When it comes to air pollution and noise, the mining facilities and linked transport are permanent sources of air pollution. The dust contains ore particles, heavy metals, and chemicals, which might easily enter people's lungs causing serious health issues.
Consequently, a loss in biodiversity is also recorded, the surface waters of the area are also unsuitable for flora and fauna to grow. Local communities cannot rely on fishery anymore which was an important source of food but also economic activity.
The mining activity has a direct impact on people's health leading to mainly lung diseases, coughs from dust containing heavy metals, and cobalt particles from the mines. Indeed urine from people living in the affected area shows contamination of cadmium, lead, uranium, and of course cobalt.
In 2018, KCC sets to temporarily halt the sale of cobalt at the Kamoto Mine due to the detection of radioactivity in supplies . The company states that the amount of uranium detected in the cobalt hydroxide produced at the site was higher than levels acceptable for the export of the product. However, they also added that the levels of radioactivity in the uranium do not pose health and safety risks . Unfortunately, there is no official correlation between this and the health-related issues due to dust-containing heavy metals.

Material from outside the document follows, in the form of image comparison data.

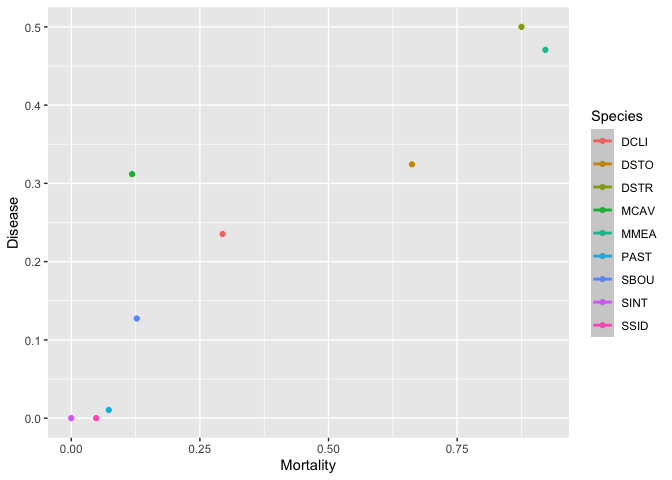
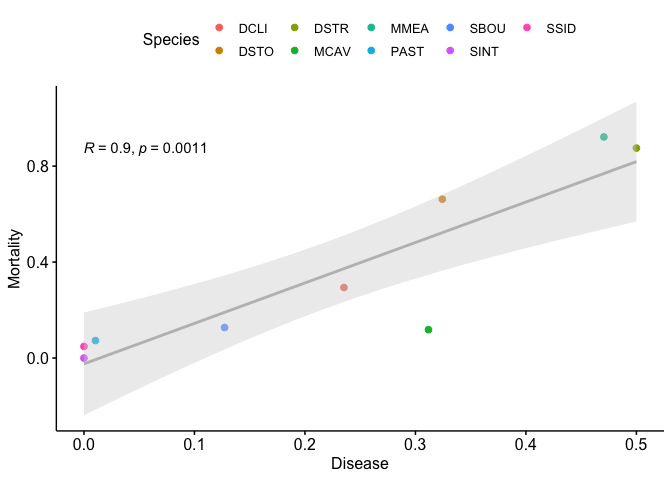
update to disease mort plot

diff --git a/SCTLD_surv_corr.md b/SCTLD_surv_corr.md
@@ -473,9 +473,14 @@ corrplot(res2$r, type="upper", order="hclust",
 ![](Figures/significant%20correlations%20BEST-1.png)<!-- -->
 
 ``` r
-ggplot(data=df_w, mapping = aes(x = Mortality, y = Disease, color = Species)) +
-  geom_point() +
-  geom_smooth(method = "lm")
+ggscatter(df_w, y = "Mortality", x = "Disease",
+       add = "reg.line",
+       conf.int = TRUE,
+       color = "Species", 
+       add.params = list(color = "gray",
+                         fill = "lightgray")
+       ) + 
+  stat_cor() #Add correlation coeff
 ```
 
     ## `geom_smooth()` using formula 'y ~ x'
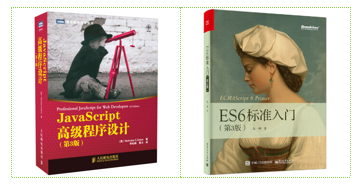
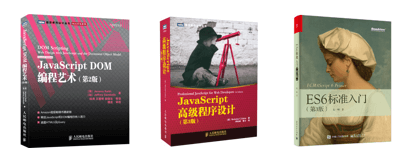
1. U 新增 JS DOM编程艺术分类

diff --git a/README.md b/README.md
@@ -14,7 +14,8 @@
 
 ## JS/ES6
 ![js相关书籍](./src/images/js_es6.png)
-- [JS高程3](./src/js_es6/js高程3/JS高程3.md)
+  [JavaScript DOM编程艺术(第二版本)](./src/js_es6/js_dom编程艺术/js_dom编程艺术.md)
+- [JavaScript高级程序设计(第三版)](./src/js_es6/js高程3/JS高程3.md)
 - [es6 - 1.let与const](./src/js_es6/es6_let与const.md)
 - [es6 - 2.声明变量的六种方法,顶层对象](./src/js_es6/es6_声明变量的六种方法_顶层对象.md)
 - [es6 - 3.解构赋值](./src/js_es6/es6_解构赋值.md)

diff --git a/src/js_es6/js_dom编程艺术/js_dom编程艺术.md b/src/js_es6/js_dom编程艺术/js_dom编程艺术.md
@@ -1,0 +1,3 @@
+
+## JavaScript DOM编程艺术(第二版)笔记
+
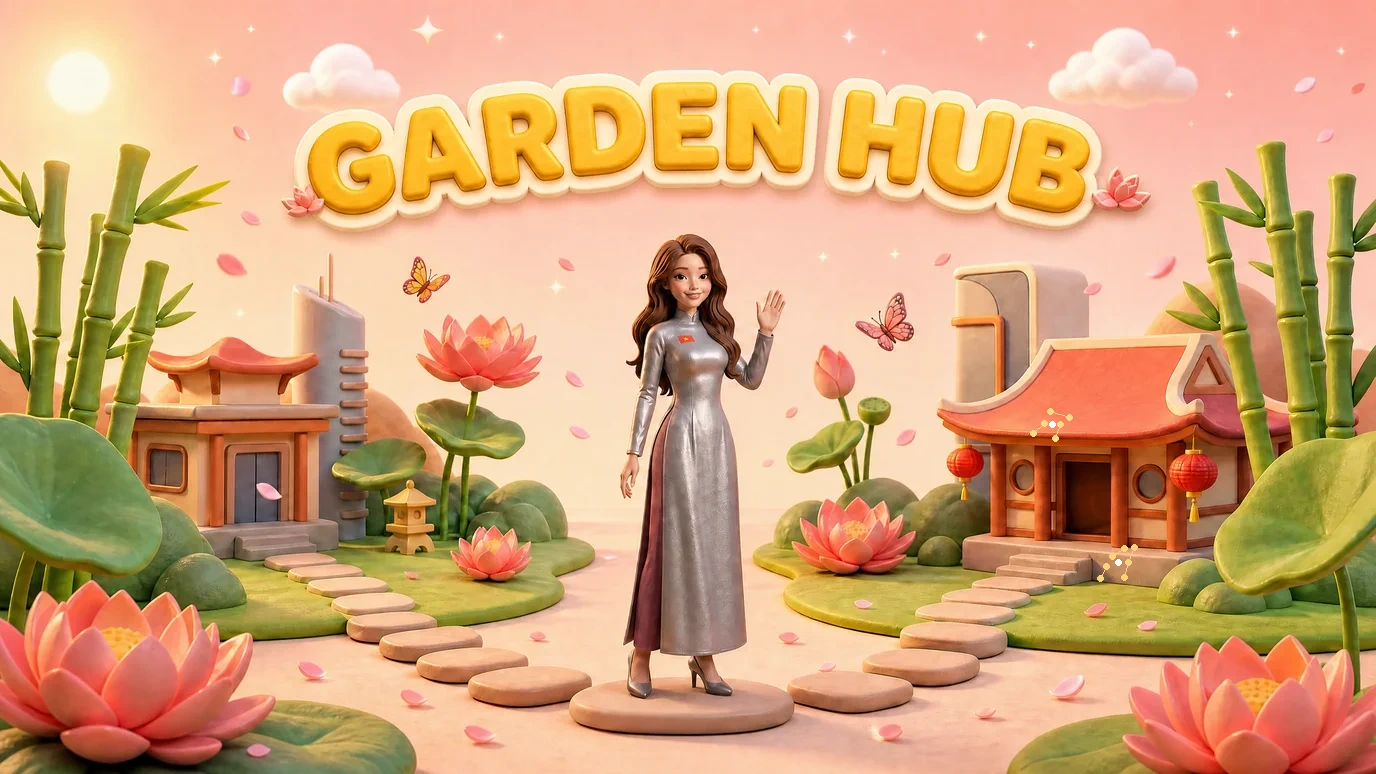
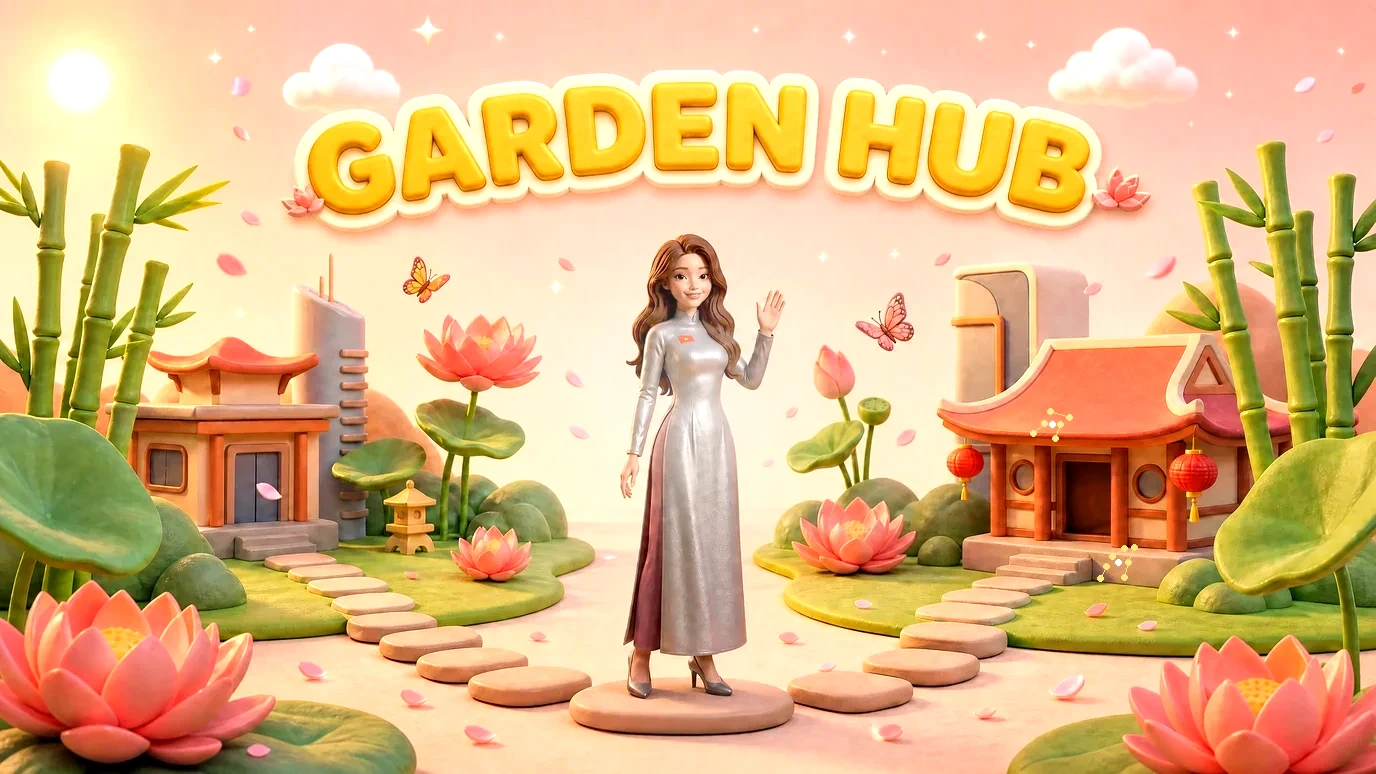
Restore Garden Hub cover image, brightened around Huong AI
Per the site owner's choice, the homepage hub goes back to the
original rendered cover image instead of the generated Three.js clay
scene: remove the canvas layer CSS and the clayhub.js include from
index.html (the script stays in assets/js for possible later use on
another page).

The cover itself is re-exported with a gentle global lift
(brightness +9%, slight contrast and saturation) plus a soft
radial light centered on the Huong AI figure, so the character
reads brighter without blowing out the pastel background.

Service worker: drop clayhub.js from the precache list, fix the
long-broken 'assets/img/garden_hub.jpg' entry (file does not exist,
which made cache.addAll reject and the service worker never install)
to the real garden_hub.webp, and bump the cache to jshuong-v48.

diff --git a/index.html b/index.html
@@ -177,12 +177,6 @@ footer .fgroup{font-weight:700;color:var(--ink);margin-right:2px}
   border:5px solid var(--surface);box-shadow:var(--shadow);margin:0 0 26px;
   background:url('assets/img/garden_hub.webp') center/cover no-repeat}
 :root[data-theme=dark] #bando{filter:saturate(.94) brightness(.78) contrast(1.03)}
-/* Cảnh đất sét 3D động: nằm dưới các nút trạm, mờ dần vào khi dựng xong;
-   không có WebGL hoặc lỗi thì ảnh nền tĩnh phía trên vẫn hiển thị như cũ */
-#bd-3d{position:absolute;inset:0;width:100%;height:100%;z-index:0;opacity:0;transition:opacity .9s ease}
-#bd-3d.on{opacity:1}
-/* cảnh 3D tự đổi ngày/đêm nên khi nó chạy thì bỏ filter tối của dark mode */
-:root[data-theme=dark] #bando:has(#bd-3d.on){filter:none}
 .bd-inner{position:absolute;inset:-6%;width:112%;height:112%;will-change:transform}
 .bd-map{position:absolute;right:3%;bottom:-6%;width:14%;opacity:.30;pointer-events:none;z-index:1;transform:rotate(8deg);filter:drop-shadow(0 3px 6px rgba(90,50,50,.25))}
 .bd-buom{position:absolute;z-index:2;pointer-events:none;font-size:clamp(.9rem,1.8vw,1.35rem);opacity:.9;
@@ -1175,7 +1169,6 @@ if ('serviceWorker' in navigator) {
 </script>
 
 <script src="assets/vendor/three-r128.min.js" defer></script>
-<script src="assets/js/clayhub.js" defer></script>
 <!-- huong3d.js removed: no .gh-map mount point in this page; 2D webp avatars are used instead -->
 <script>
 /* Bản đồ trang viên: cô Hương đất sét 3D đạp xe tới trạm được bấm */

diff --git a/sw.js b/sw.js
@@ -1,5 +1,5 @@
 /* Service worker - Je m'appelle Hương (trang học thuật cá nhân) */
-const CACHE = 'jshuong-v47';
+const CACHE = 'jshuong-v48';
 const CORE = [
   './',
   'index.html',
@@ -12,7 +12,6 @@ const CORE = [
   'assets/js/huong3d.js',
   'assets/js/dongho.js',
   'assets/js/music.js',
-  'assets/js/clayhub.js',
   'manifest.webmanifest',
   'assets/img/pro_aodai.png',
   'assets/img/lab_scene.jpg',
@@ -33,7 +32,7 @@ const CORE = [
   'assets/img/lr-je-mappelle-huong.webp',
   'assets/img/lr-seal-round.webp',
   'favicon.ico',
-  'assets/img/garden_hub.jpg',
+  'assets/img/garden_hub.webp',
   'assets/img/innovation_banner.jpg',
   'assets/img/creative_library.jpg',
   'assets/img/research_map.webp',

The environmental consequences of KCC exposed by the German Environmental Agency in 2020 were already exposed by the report led by RAID published in 2014. Little changes have been seen and the overall governance performance of the company and the government in the affected area can be considered weak . Compliance with the DRC mining code is very weak and regulations are neither implemented nor are the violation of laws generally penalized. The violation of human rights and negative impacts to the environment and local communities due to the mining sector is clearly remaining.